RJ Coleman, a 2007-2008 alumnus, has become a part of the network since his completion of the program and now is part of the program committee for Leadership Evanston.

‘The people in my class had a really strong bond,’ he said. ‘After the class, we decided we were the most fun class ever and we would get together socially and find out about the projects we were working on and offer each other encouragement.’

The informal alumni events Coleman attends with the people from his class are part of a larger alumni network Leadership Evanston maintains. Events held to facilitate networking include alumni reunions and speaker events, Schroeder said.

The varied background of Leadership Evanston alumni strengthens the network even more, Schroeder said.

‘We recruit a really diverse group,’ she said. ‘Diverse not only in terms of gender balance and racial diversity, but also in terms of diverse perspectives.’
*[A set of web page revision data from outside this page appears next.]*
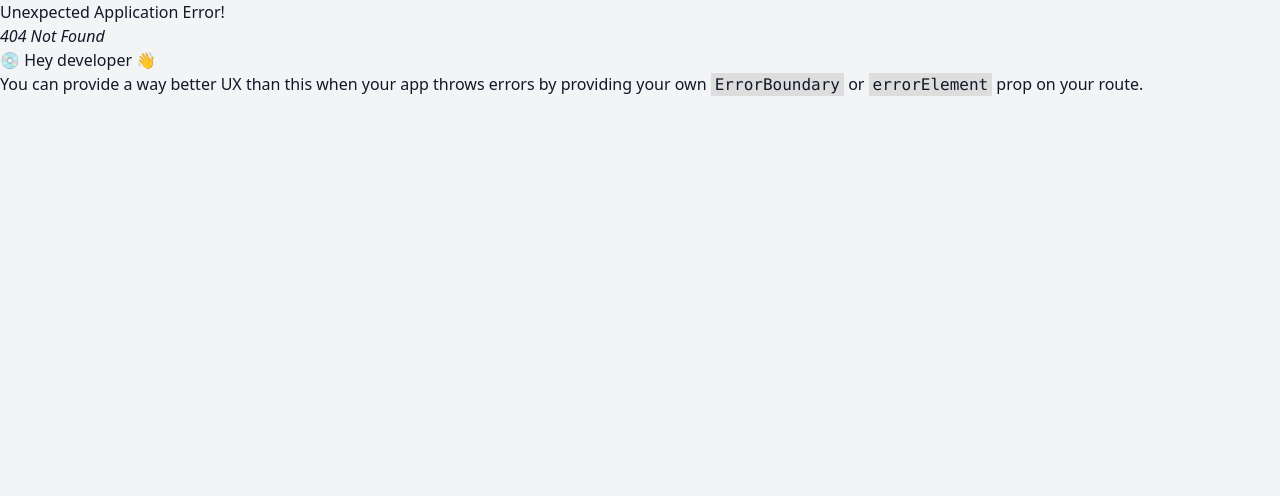
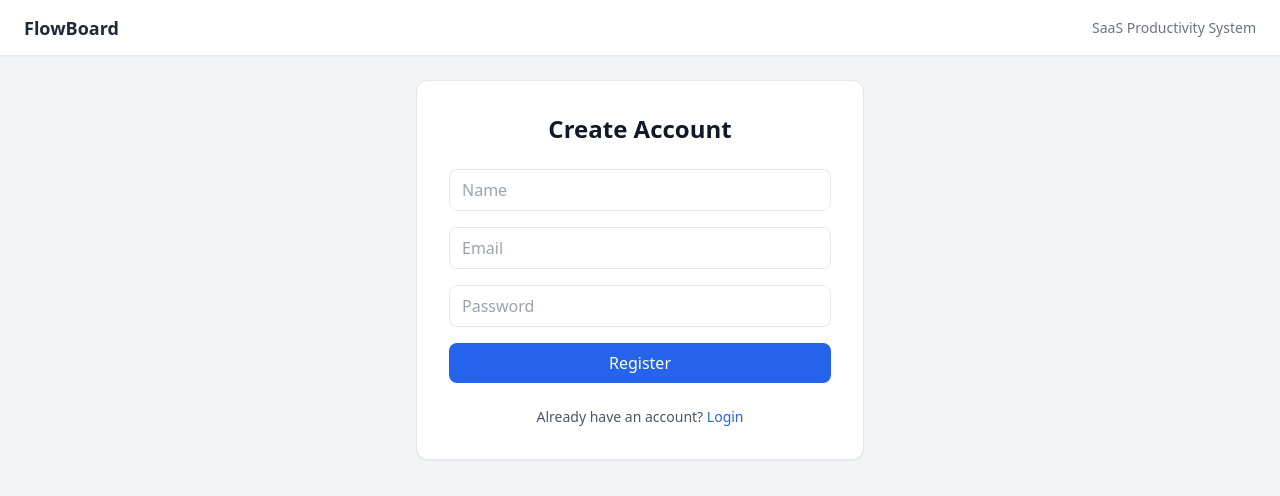
Before and after one commit to SrihariPasagadugula/flowboard, a React (Vite) app in the folder frontend/: page /register in a window 1280 px wide. Before the commit this address had no page. Shown: the top 496 px of the page. Built offline with nearby package versions, Linux system fonts and the light colour scheme.

Commit message:
feat(auth): complete authentication flow with redux toolkit, JWT persistence, protected routes, and typed backend error handling

```diff
--- a/frontend/src/app/router.tsx
+++ b/frontend/src/app/router.tsx
@@ -1,5 +1,9 @@
 import { createBrowserRouter } from "react-router-dom";
 import { AppLayout } from "./layout/AppLayout";
+import { LoginPage } from "../features/auth/LoginPage";
+import { RegisterPage } from "../features/auth/RegisterPage";
+import { ProtectedRoute } from "../shared/components/ProtectedRoute";
+import { PublicOnlyRoute } from "../shared/components/PublicOnlyRoute";
 
 export const router = createBrowserRouter([
   {
@@ -8,14 +12,25 @@ export const router = createBrowserRouter([
       {
         path: "/",
         element: (
-          <div className="bg-white rounded-xl shadow-sm border border-border p-8">
-            <h2 className="text-2xl font-bold mb-4">
-              Welcome to FlowBoard
-            </h2>
-            <p className="text-gray-600">
-              Your full-stack Kanban productivity system.
-            </p>
-          </div>
+          <ProtectedRoute>
+            <div>Home</div>
+          </ProtectedRoute>
+        ),
+      },
+      {
+        path: "/login",
+        element: (
+          <PublicOnlyRoute>
+            <LoginPage />
+          </PublicOnlyRoute>
+        ),
+      },
+      {
+        path: "/register",
+        element: (
+          <PublicOnlyRoute>
+            <RegisterPage />
+          </PublicOnlyRoute>
         ),
       },
     ],
--- a/frontend/src/app/store.ts
+++ b/frontend/src/app/store.ts
@@ -1,7 +1,10 @@
 import { configureStore } from "@reduxjs/toolkit";
+import authReducer from "../features/auth/authSlice";
 
 export const store = configureStore({
-  reducer: {},
+  reducer: {
+    auth: authReducer,
+  },
 });
 
 export type RootState = ReturnType<typeof store.getState>;
--- /dev/null
+++ b/frontend/src/features/auth/LoginPage.tsx
@@ -0,0 +1,77 @@
+import { useNavigate, Link } from "react-router-dom";
+import { useAppDispatch } from "../../shared/hooks/useAppDispatch";
+import { useAppSelector } from "../../shared/hooks/useAppSelector";
+import { useState } from "react";
+import { loginThunk } from "./authSlice";
+
+export const LoginPage = () => {
+  const dispatch = useAppDispatch();
+  const navigate = useNavigate();
+
+  const { loading, error } = useAppSelector((state) => state.auth);
+
+  const [email, setEmail] = useState("");
+  const [password, setPassword] = useState("");
+
+  const handleSubmit = async (e: React.SyntheticEvent<HTMLFormElement>) => {
+    e.preventDefault();
+
+    const resultAction = await dispatch(loginThunk({ email, password }));
+
+    if (loginThunk.fulfilled.match(resultAction)) {
+      navigate("/");
+    }
+  };
+
+  return (
+    <div className="max-w-md mx-auto bg-white border border-border shadow-sm rounded-xl p-8">
+      <h2 className="text-2xl font-bold mb-6 text-center">
+        Login to FlowBoard
+      </h2>
+
+      <form onSubmit={handleSubmit} className="space-y-4">
+        <div>
+          <label className="block text-sm font-medium mb-1">Email</label>
+          <input
+            className="w-full border border-border rounded-lg px-3 py-2 focus:outline-none focus:ring-2 focus:ring-primary"
+            type="email"
+            value={email}
+            onChange={(e) => setEmail(e.target.value)}
+            required
+          />
+        </div>
+
+        <div>
+          <label className="block text-sm font-medium mb-1">Password</label>
+          <input
+            className="w-full border border-border rounded-lg px-3 py-2 focus:outline-none focus:ring-2 focus:ring-primary"
+            type="password"
+            value={password}
+            onChange={(e) => setPassword(e.target.value)}
+            required
+          />
+        </div>
+
+        {error && <p className="text-sm text-red-500">{error}</p>}
+
+        <button
+          type="submit"
+          disabled={loading}
+          className="w-full bg-primary text-white py-2 rounded-lg font-medium hover:opacity-90 transition disabled:opacity-50"
+        >
+          {loading ? "Logging in..." : "Login"}
+        </button>
+      </form>
+
+      <div className="mt-6 text-center text-sm text-gray-600">
+        Don’t have an account?{" "}
+        <Link
+          to="/register"
+          className="text-primary font-medium hover:underline"
+        >
+          Register
+        </Link>
+      </div>
+    </div>
+  );
+};
--- /dev/null
+++ b/frontend/src/features/auth/RegisterPage.tsx
@@ -0,0 +1,83 @@
+import { useNavigate, Link } from "react-router-dom";
+import { useState } from "react";
+import { register } from "./authApi";
+import type { AxiosError } from "axios";
+import type { ApiErrorResponse } from "../../shared/types/api";
+
+export const RegisterPage = () => {
+  const navigate = useNavigate();
+
+  const [name, setName] = useState("");
+  const [email, setEmail] = useState("");
+  const [password, setPassword] = useState("");
+  const [loading, setLoading] = useState(false);
+  const [error, setError] = useState<string | null>(null);
+
+  const handleSubmit = async (e: React.SyntheticEvent<HTMLFormElement>) => {
+    e.preventDefault();
+    setLoading(true);
+    setError(null);
+
+    try {
+      await register({ name, email, password });
+      navigate("/login");
+    } catch (error) {
+      const err = error as AxiosError<ApiErrorResponse>;
+
+      setError(err.response?.data?.message || "Registration failed");
+    } finally {
+      setLoading(false);
+    }
+  };
+
+  return (
+    <div className="max-w-md mx-auto bg-white border border-border shadow-sm rounded-xl p-8">
+      <h2 className="text-2xl font-bold mb-6 text-center">Create Account</h2>
+
+      <form onSubmit={handleSubmit} className="space-y-4">
+        <input
+          className="w-full border border-border rounded-lg px-3 py-2"
+          placeholder="Name"
+          value={name}
+          onChange={(e) => setName(e.target.value)}
+          required
+        />
+
+        <input
+          className="w-full border border-border rounded-lg px-3 py-2"
+          placeholder="Email"
+          type="email"
+          value={email}
+          onChange={(e) => setEmail(e.target.value)}
+          required
+        />
+
+        <input
+          className="w-full border border-border rounded-lg px-3 py-2"
+          placeholder="Password"
+          type="password"
+          value={password}
+          onChange={(e) => setPassword(e.target.value)}
+          required
+        />
+
+        {error && <p className="text-sm text-red-500">{error}</p>}
+
+        <button
+          type="submit"
+          disabled={loading}
+          className="w-full bg-primary text-white py-2 rounded-lg"
+        >
+          {loading ? "Creating..." : "Register"}
+        </button>
+      </form>
+
+      <div className="mt-6 text-center text-sm text-gray-600">
+        Already have an account?{" "}
+        <Link to="/login" className="text-primary font-medium hover:underline">
+          Login
+        </Link>
+      </div>
+    </div>
+  );
+};
--- /dev/null
+++ b/frontend/src/features/auth/authApi.ts
@@ -0,0 +1,33 @@
+import { api } from "../../lib/axios";
+
+export interface LoginRequest {
+  email: string;
+  password: string;
+}
+
+export interface LoginResponse {
+  token: string;
+}
+
+export interface RegisterRequest {
+  name: string;
+  email: string;
+  password: string;
+}
+
+export interface RegisterResponse {
+  id: number;
+  name: string;
+  email: string;
+  createdAt: string;
+}
+
+export const login = async (data: LoginRequest) => {
+  const response = await api.post<LoginResponse>("/auth/login", data);
+  return response.data;
+};
+
+export const register = async (data: RegisterRequest) => {
+  const response = await api.post<RegisterResponse>("/auth/register", data);
+  return response.data;
+};
--- /dev/null
+++ b/frontend/src/features/auth/authSlice.ts
@@ -0,0 +1,62 @@
+import { createAsyncThunk, createSlice } from "@reduxjs/toolkit";
+import type { LoginRequest } from "./authApi";
+import * as authApi from "./authApi";
+import type { AxiosError } from "axios";
+import type { ApiErrorResponse } from "../../shared/types/api";
+
+interface AuthState {
+  token: string | null;
+  loading: boolean;
+  error: string | null;
+}
+
+const initialState: AuthState = {
+  token: localStorage.getItem("token"),
+  loading: false,
+  error: null,
+};
+
+export const loginThunk = createAsyncThunk<
+  string,
+  LoginRequest,
+  { rejectValue: string }
+>("auth/login", async (data, { rejectWithValue }) => {
+  try {
+    const response = await authApi.login(data);
+    return response.token;
+  } catch (error) {
+    const err = error as AxiosError<ApiErrorResponse>;
+
+    return rejectWithValue(err.response?.data?.message || "Login failed");
+  }
+});
+
+const authSlice = createSlice({
+  name: "auth",
+  initialState,
+  reducers: {
+    logout(state) {
+      state.token = null;
+      localStorage.removeItem("token");
+    },
+  },
+  extraReducers: (builder) => {
+    builder
+      .addCase(loginThunk.pending, (state) => {
+        state.loading = true;
+        state.error = null;
+      })
+      .addCase(loginThunk.fulfilled, (state, action) => {
+        state.loading = false;
+        state.token = action.payload;
+        localStorage.setItem("token", action.payload);
+      })
+      .addCase(loginThunk.rejected, (state, action) => {
+        state.loading = false;
+        state.error = action.payload || "Login failed";
+      });
+  },
+});
+
+export const { logout } = authSlice.actions;
+export default authSlice.reducer;
--- a/frontend/src/lib/axios.ts
+++ b/frontend/src/lib/axios.ts
@@ -1,8 +1,17 @@
 import axios from "axios";
+import { store } from "../app/store";
 
-const api = axios.create({
+export const api = axios.create({
   baseURL: "http://localhost:8080/api",
   headers: { "Content-Type": "application/json" },
 });
 
-export default api;
+api.interceptors.request.use((config) => {
+  const token = store.getState().auth.token;
+
+  if (token) {
+    config.headers["Authorization"] = `Bearer ${token}`;
+  }
+
+  return config;
+});
--- a/frontend/src/services/auth.service.ts
+++ /dev/null
@@ -1,20 +0,0 @@
-import api from "../lib/axios";
-
-interface LoginPayload {
-  email: string;
-  password: string;
-}
-
-interface AuthResponse {
-  token: string;
-}
-
-export const login = async (data: LoginPayload) => {
-  const response = await api.post<AuthResponse>("/auth/login", data);
-  return response.data;
-};
-
-export const register = async (data: LoginPayload) => {
-  const response = await api.post<AuthResponse>("/auth/register", data);
-  return response.data;
-};
--- /dev/null
+++ b/frontend/src/shared/components/ProtectedRoute.tsx
@@ -0,0 +1,16 @@
+import { Navigate } from "react-router-dom";
+import { useAppSelector } from "../hooks/useAppSelector";
+
+interface Props {
+  children: React.ReactNode;
+}
+
+export const ProtectedRoute = ({ children }: Props) => {
+  const token = useAppSelector((state) => state.auth.token);
+
+  if (!token) {
+    return <Navigate to="/login" replace />;
+  }
+
+  return <>{children}</>;
+};
--- /dev/null
+++ b/frontend/src/shared/components/PublicOnlyRoute.tsx
@@ -0,0 +1,16 @@
+import { Navigate } from "react-router-dom";
+import { useAppSelector } from "../hooks/useAppSelector";
+
+interface Props {
+  children: React.ReactNode;
+}
+
+export const PublicOnlyRoute = ({ children }: Props) => {
+  const token = useAppSelector((state) => state.auth.token);
+
+  if (token) {
+    return <Navigate to="/" replace />;
+  }
+
+  return <>{children}</>;
+};
--- /dev/null
+++ b/frontend/src/shared/types/api.ts
@@ -0,0 +1,7 @@
+export interface ApiErrorResponse {
+  timestamp: string;
+  status: number;
+  error: string;
+  message: string;
+  path: string;
+}
```
Also changed, not shown: 1 other file (tests, documents, lock files or other folders).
Alumni include both YMCA and YWCA directors, Northwestern staff, police officers and Evanston politicians.

Throughout the 10-month program, participants meet once a month and work on projects in between sessions within interest groups.

Coleman’s economic development interest group created the West End Market in Evanston, which is now in its third year.

‘We all agreed we wanted our project to have an actual outcome, and even if it started small, we thought we could bring a little bit of economic development to the west side of Evanston,’ Coleman said.

Helping Leadership Evanston participants to create projects with viable, rewarding outcomes is one of Coleman’s goals as a member of the program committee.

‘We want people to have real projects and outcomes that give people real experience and lead to something that’s change to fill the need of a community and isn’t just vapor,’ Coleman said.

Dick Peach, chairman of the steering committee for Leadership Evanston, emphasizes the variety of leaders the program helps to train, whether they be future politicians or leaders of a block organization.

‘As far as we are concerned, leadership in Evanston takes many forms,’ he said. ‘We try to provide skills any good leader should have in order to make Evanston a better place.’ The large nonprofit sector of Evanston provides ample opportunities for leaders to step up in Evanston, Peach said.

‘Our alumni are scattered across the board in these not-for-profits, and it’s a really big plus to the city,’ he said.

As an alumnus, Coleman found the program most rewarding for helping him to see he had something to provide to the community.

‘We tend to get so involved in our lives and our jobs, but a program like this reminds you that you live within a community,’ he said. ‘It’s rewarding to be involved in this community and realize this community needs your help.’ [email protected]